THE HAGUE, Netherlands: The International Court of Justice (ICJ) is set to deliver a final, legally binding ruling on Wednesday in a case where Ukraine accuses Russia of supporting rebels in 2014 and discriminating against Crimea’s multiethnic community following the region’s annexation.
This marks the initial decision in a series of two connected to the decade-long conflict between Russia and Ukraine that escalated into a full-scale war nearly two years ago.
The case, filed in 2017, alleges Moscow’s violations of conventions against discrimination and the financing of terrorism. Kyiv seeks reparations from Moscow for attacks and crimes in eastern Ukraine, including the downing of Malaysia Airlines Flight 17 on July 17, 2014, by Russia-backed rebels, resulting in the deaths of all 298 passengers and crew.
In hearings last year, Ukraine’s lawyer, David Zionts, asserted that pro-Russia forces in eastern Ukraine engaged in a campaign of intimidation and terror against civilians, fueled by Russian money and weapons.
The downing of MH17 was highlighted among these attacks. In November 2022, a Dutch domestic court convicted two Russians and a pro-Moscow Ukrainian for their roles in the attack, sentencing them in absentia to life imprisonment.

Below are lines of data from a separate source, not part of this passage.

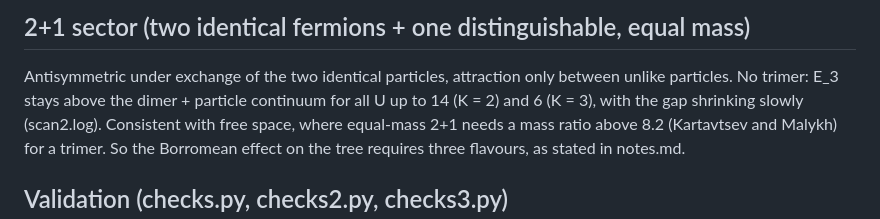
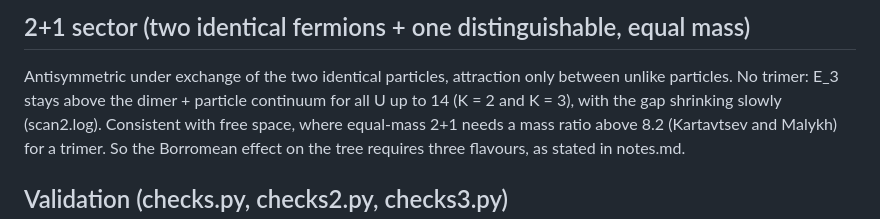
Before and after one commit to av2atgh/higher, a Markdown page: trimer/results.md, the part around the change. Rendered like a GitHub page.

Commit message:
trimer: complete 2+1 sector log

```diff
--- a/trimer/results.md
+++ b/trimer/results.md
@@ -62,7 +62,7 @@ cubic lattice (Mattis and Rudin, PRL 1984).
 
 Antisymmetric under exchange of the two identical particles, attraction only
 between unlike particles. No trimer: E_3 stays above the dimer + particle
-continuum for all U up to 14 (K = 2) and 6 (K = 3), with the gap shrinking
+continuum for all U up to 14 (K = 2 and K = 3), with the gap shrinking
 slowly (scan2.log). Consistent with free space, where equal-mass 2+1 needs
 a mass ratio above 8.2 (Kartavtsev and Malykh) for a trimer. So the
 Borromean effect on the tree requires three flavours, as stated in notes.md.
```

The Netherlands and Ukraine are also pursuing legal action against Moscow at the European Court of Human Rights over MH17, although Russia denies involvement.
Another lawyer for Ukraine, Harold Koh, argued that in Crimea, Russia aimed to replace the pre-existing multiethnic community with discriminatory Russian nationalism.
Russia’s legal representatives urged the ICJ to dismiss the case, contending that the actions of pro-Moscow rebels in eastern Ukraine do not amount to terrorism.
On Friday, the ICJ will deliver a ruling on Russia’s objections to its jurisdiction in a case initiated by Ukraine shortly after the invasion, alleging that Moscow launched its attack based on unfounded genocide allegations. The court had previously issued an interim order for Russia to cease its invasion, a directive that Moscow has disregarded.
In recent weeks, the ICJ heard a case filed by South Africa accusing Israel of committing genocide in Gaza. Last week, judges issued provisional measures, calling on Israel to take all necessary steps to prevent death, destruction, and any acts of genocide in the conflict.